Return the data that follows exactly. Include every line.

══════════

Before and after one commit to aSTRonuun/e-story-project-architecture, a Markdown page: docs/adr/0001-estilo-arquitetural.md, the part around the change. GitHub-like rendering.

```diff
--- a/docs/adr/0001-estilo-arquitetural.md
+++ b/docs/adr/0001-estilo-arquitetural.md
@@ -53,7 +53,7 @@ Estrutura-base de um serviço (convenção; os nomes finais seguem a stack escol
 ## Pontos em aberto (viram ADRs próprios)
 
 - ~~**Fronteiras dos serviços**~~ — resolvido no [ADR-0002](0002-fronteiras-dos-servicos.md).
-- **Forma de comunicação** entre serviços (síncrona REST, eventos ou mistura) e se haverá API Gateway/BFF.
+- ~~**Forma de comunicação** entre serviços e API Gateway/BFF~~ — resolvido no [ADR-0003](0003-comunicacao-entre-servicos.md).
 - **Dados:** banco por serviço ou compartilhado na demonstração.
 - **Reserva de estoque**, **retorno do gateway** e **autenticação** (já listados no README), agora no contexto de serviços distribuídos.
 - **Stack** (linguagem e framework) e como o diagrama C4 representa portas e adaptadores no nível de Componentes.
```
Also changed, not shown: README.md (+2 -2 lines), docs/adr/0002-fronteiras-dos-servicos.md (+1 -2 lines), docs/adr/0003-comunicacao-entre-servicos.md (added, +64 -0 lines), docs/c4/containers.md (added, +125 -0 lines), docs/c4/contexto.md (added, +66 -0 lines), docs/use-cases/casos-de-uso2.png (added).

══════════

**Task output**
Before and after one commit to aSTRonuun/e-story-project-architecture, a Markdown page: docs/adr/0001-estilo-arquitetural.md, the part around the change. GitHub-like rendering.

```diff
--- a/docs/adr/0001-estilo-arquitetural.md
+++ b/docs/adr/0001-estilo-arquitetural.md
@@ -53,7 +53,7 @@ Estrutura-base de um serviço (convenção; os nomes finais seguem a stack escol
 ## Pontos em aberto (viram ADRs próprios)
 
 - ~~**Fronteiras dos serviços**~~ — resolvido no [ADR-0002](0002-fronteiras-dos-servicos.md).
-- **Forma de comunicação** entre serviços (síncrona REST, eventos ou mistura) e se haverá API Gateway/BFF.
+- ~~**Forma de comunicação** entre serviços e API Gateway/BFF~~ — resolvido no [ADR-0003](0003-comunicacao-entre-servicos.md).
 - **Dados:** banco por serviço ou compartilhado na demonstração.
 - **Reserva de estoque**, **retorno do gateway** e **autenticação** (já listados no README), agora no contexto de serviços distribuídos.
 - **Stack** (linguagem e framework) e como o diagrama C4 representa portas e adaptadores no nível de Componentes.
```
Also changed, not shown: README.md (+2 -2 lines), docs/adr/0002-fronteiras-dos-servicos.md (+1 -2 lines), docs/adr/0003-comunicacao-entre-servicos.md (added, +64 -0 lines), docs/c4/containers.md (added, +125 -0 lines), docs/c4/contexto.md (added, +66 -0 lines), docs/use-cases/casos-de-uso2.png (added).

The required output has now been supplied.